Whether you have yet to start using an EHR or have already adopted an EHR and earned a bonus, you may want to seriously consider adding “I will earn a meaningful use bonus” to your list of to-do’s for 2013.

If you have not yet adopted an EHR, it’s not too late.  While the first year bonus will be less in 2013, as compared to 2012, the amount is nevertheless very attractive at $15,000 for year one followed by $12,000, $8,000, and $4,000 during 2014, 2015 and 2016 respectively.

If you have yet to attest for a meaningful use bonus, I suspect that it may be because you’ve heard that it is too difficult to meaningfully use an EHR.  In actuality, Medicare has established a very low threshold for meaningful use that includes the following (measures apply only to patients seen during the 90 day attestation period):

  • Capture demographic data (in actuality, you’re probably already doing this since you’re electronically submitting) (more than 50% of patients seen)
  • Record basic vital signs (more than 50% of patients seen who are 2 years old or older)
    • Height
    • Weight
    • Blood pressure
    • BMI
    • Plotting growth charts for children 2-20
  • Record smoking status (more than 40% of patients seen who are 13 years old or older)
  • Maintain problem list of current and active diagnoses in structured format (e.g., ICD) (more than 80% of patients seen)
  • Electronically prescribe, including the following:
    • Update medication allergy list (more than 80% of patients seen)
    • Update active medication list (more than 80% of patients seen)
    • Transmit prescriptions electronically (more than 40% of prescriptions for non-controlled substances)
    • E-prescribe through a CPOE (e.g., through an e-prescribing system that is integrated with your EHR)  (more than 30% of patients seen)
  • Enable the following functionality within your web based EHR system:
    • Drug-drug/drug-allergy interaction checks
    • Ability to electronically exchange a clinical care document (CCD) and perform on test exchange of same
  • Ensure that you use a ONC-ATCB certified product (i.e., one with appropriate HIPAA safeguards) and make sure you’re following HIPAA’s security and privacy requirements in your practice
  • Electronically report certain clinical quality measures (this is systematic and will be handled by your software vendor)
  • On request, provide clinical summaries to patients electronically (e.g. through PHR) within three business days (more than 50% of patients seen)

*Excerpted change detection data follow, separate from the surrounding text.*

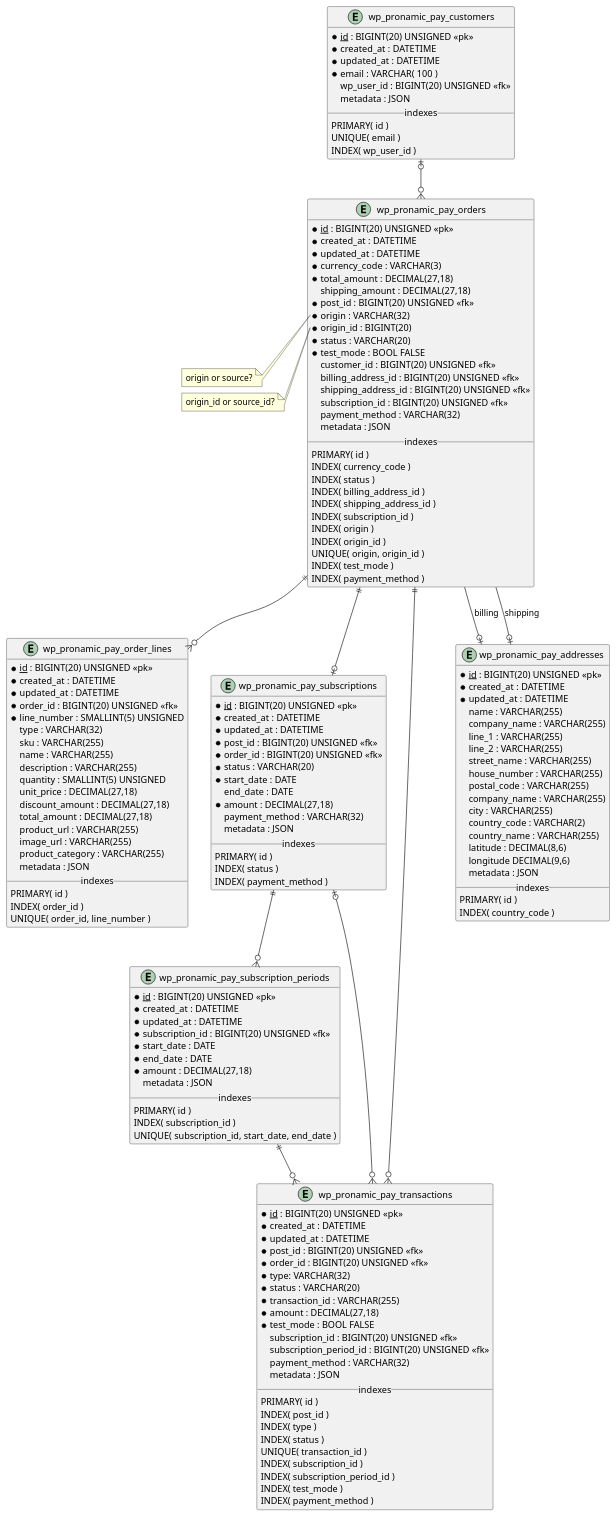
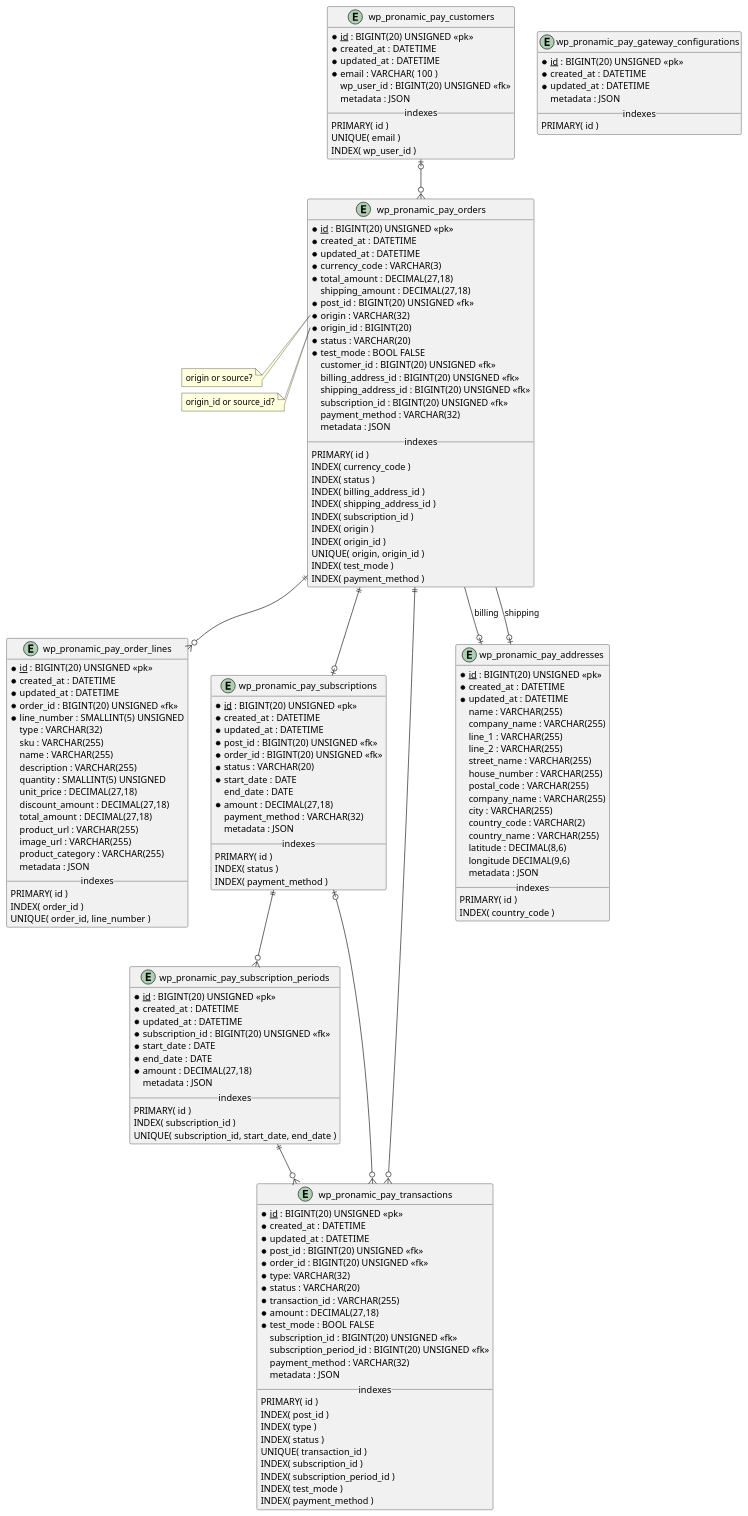
One commit to 8KCool/WordPress-Plugin-iDEAL-Bancontact- changed the diagram in documentation/db.plantuml. Above: the diagram before and after it, drawn with PlantUML.

Commit message:
Added gateway configurations table.

```diff
--- a/documentation/db.plantuml
+++ b/documentation/db.plantuml
@@ -1,178 +1,187 @@
 @startuml
 
 ' https://plantuml.com/ie-diagram
 ' https://stackoverflow.com/questions/46658847/crypto-currency-mysql-datatypes
 ' https://laravel.com/docs/4.2/eloquent#timestamps
 ' https://dev.mysql.com/doc/refman/8.0/en/json.html
 
 entity "wp_pronamic_pay_customers" as customer {
 	* <u>id</u> : BIGINT(20) UNSIGNED <<pk>>
 	* created_at : DATETIME
 	* updated_at : DATETIME
 	* email : VARCHAR( 100 )
 	wp_user_id : BIGINT(20) UNSIGNED <<fk>>
 	metadata : JSON
 	__ indexes __
 	PRIMARY( id )
 	UNIQUE( email )
 	INDEX( wp_user_id )
 }
 
 entity "wp_pronamic_pay_orders" as order {
 	* <u>id</u> : BIGINT(20) UNSIGNED <<pk>>
 	* created_at : DATETIME
 	* updated_at : DATETIME
 	* currency_code : VARCHAR(3)
 	* total_amount : DECIMAL(27,18)
 	shipping_amount : DECIMAL(27,18)
 	* post_id : BIGINT(20) UNSIGNED <<fk>>
 	* origin : VARCHAR(32)
 	* origin_id : BIGINT(20)
 	* status : VARCHAR(20)
 	* test_mode : BOOL FALSE
 	customer_id : BIGINT(20) UNSIGNED <<fk>>
 	billing_address_id : BIGINT(20) UNSIGNED <<fk>>
 	shipping_address_id : BIGINT(20) UNSIGNED <<fk>>
 	subscription_id : BIGINT(20) UNSIGNED <<fk>>
 	payment_method : VARCHAR(32)
 	metadata : JSON
 	__ indexes __
 	PRIMARY( id )
 	INDEX( currency_code )
 	INDEX( status )
 	INDEX( billing_address_id )
 	INDEX( shipping_address_id )
 	INDEX( subscription_id )
 	INDEX( origin )
 	INDEX( origin_id )
 	UNIQUE( origin, origin_id )
 	INDEX( test_mode )
 	INDEX( payment_method )
 }
 
 note left of order::origin
   origin or source?
 end note
 
 note left of order::origin_id
   origin_id or source_id?
 end note
 
 entity "wp_pronamic_pay_order_lines" as order_line {
 	* <u>id</u> : BIGINT(20) UNSIGNED <<pk>>
 	* created_at : DATETIME
 	* updated_at : DATETIME
 	* order_id : BIGINT(20) UNSIGNED <<fk>>
 	* line_number : SMALLINT(5) UNSIGNED
 	type : VARCHAR(32)
 	sku : VARCHAR(255)
 	name : VARCHAR(255)
 	description : VARCHAR(255)
 	quantity : SMALLINT(5) UNSIGNED
 	unit_price : DECIMAL(27,18)
 	discount_amount : DECIMAL(27,18)
 	total_amount : DECIMAL(27,18)
 	product_url : VARCHAR(255)
 	image_url : VARCHAR(255)
 	product_category : VARCHAR(255)
 	metadata : JSON
 	__ indexes __
 	PRIMARY( id )
 	INDEX( order_id )
 	UNIQUE( order_id, line_number )
 }
 
 entity "wp_pronamic_pay_subscriptions" as subscription {
 	* <u>id</u> : BIGINT(20) UNSIGNED <<pk>>
 	* created_at : DATETIME
 	* updated_at : DATETIME
 	* post_id : BIGINT(20) UNSIGNED <<fk>>
 	* order_id : BIGINT(20) UNSIGNED <<fk>>
 	* status : VARCHAR(20)
 	* start_date : DATE
 	end_date : DATE
 	* amount : DECIMAL(27,18)
 	payment_method : VARCHAR(32)
 	metadata : JSON
 	__ indexes __
 	PRIMARY( id )
 	INDEX( status )
 	INDEX( payment_method )
 }
 
 entity "wp_pronamic_pay_subscription_periods" as subscription_period {
 	* <u>id</u> : BIGINT(20) UNSIGNED <<pk>>
 	* created_at : DATETIME
 	* updated_at : DATETIME
 	* subscription_id : BIGINT(20) UNSIGNED <<fk>>
 	* start_date : DATE
 	* end_date : DATE
 	* amount : DECIMAL(27,18)
 	metadata : JSON
 	__ indexes __
 	PRIMARY( id )
 	INDEX( subscription_id )
 	UNIQUE( subscription_id, start_date, end_date )
 }
 
 entity "wp_pronamic_pay_transactions" as transaction {
 	* <u>id</u> : BIGINT(20) UNSIGNED <<pk>>
 	* created_at : DATETIME
 	* updated_at : DATETIME
 	* post_id : BIGINT(20) UNSIGNED <<fk>>
 	* order_id : BIGINT(20) UNSIGNED <<fk>>
 	* type: VARCHAR(32)
 	* status : VARCHAR(20)
 	* transaction_id : VARCHAR(255)
 	* amount : DECIMAL(27,18)
 	* test_mode : BOOL FALSE
 	subscription_id : BIGINT(20) UNSIGNED <<fk>>
 	subscription_period_id : BIGINT(20) UNSIGNED <<fk>>
 	payment_method : VARCHAR(32)
 	metadata : JSON
 	__ indexes __
 	PRIMARY( id )
 	INDEX( post_id )
 	INDEX( type )
 	INDEX( status )
 	UNIQUE( transaction_id )
 	INDEX( subscription_id )
 	INDEX( subscription_period_id )
 	INDEX( test_mode )
 	INDEX( payment_method )
 }
 
 entity "wp_pronamic_pay_addresses" as address {
 	* <u>id</u> : BIGINT(20) UNSIGNED <<pk>>
 	* created_at : DATETIME
 	* updated_at : DATETIME
 	name : VARCHAR(255)
 	company_name : VARCHAR(255)
 	line_1 : VARCHAR(255)
 	line_2 : VARCHAR(255)
 	street_name : VARCHAR(255)
 	house_number : VARCHAR(255)
 	postal_code : VARCHAR(255)
 	company_name : VARCHAR(255)
 	city : VARCHAR(255)
 	country_code : VARCHAR(2)
 	country_name : VARCHAR(255)
 	latitude : DECIMAL(8,6)
 	longitude DECIMAL(9,6)
 	metadata : JSON
 	__ indexes __
 	PRIMARY( id )
 	INDEX( country_code )
 }
 
+entity "wp_pronamic_pay_gateway_configurations" as gateway_configuration {
+	* <u>id</u> : BIGINT(20) UNSIGNED <<pk>>
+	* created_at : DATETIME
+	* updated_at : DATETIME
+	metadata : JSON
+	__ indexes __
+	PRIMARY( id )
+}
+
 customer |o--o{ order
 order --o| address : billing
 order --o| address : shipping
 order ||--o| subscription
 order ||--o{ order_line
 order ||--o{ transaction
 subscription ||--o{ subscription_period
 subscription |o--o{ transaction
 subscription_period ||--o{ transaction
 
 @enduml
```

Next week’s blog will address the few remaining things you’ll need to do to achieve meaningful use.  We’ll also consider a technique that some providers are employing to make achieving meaningful use even easier.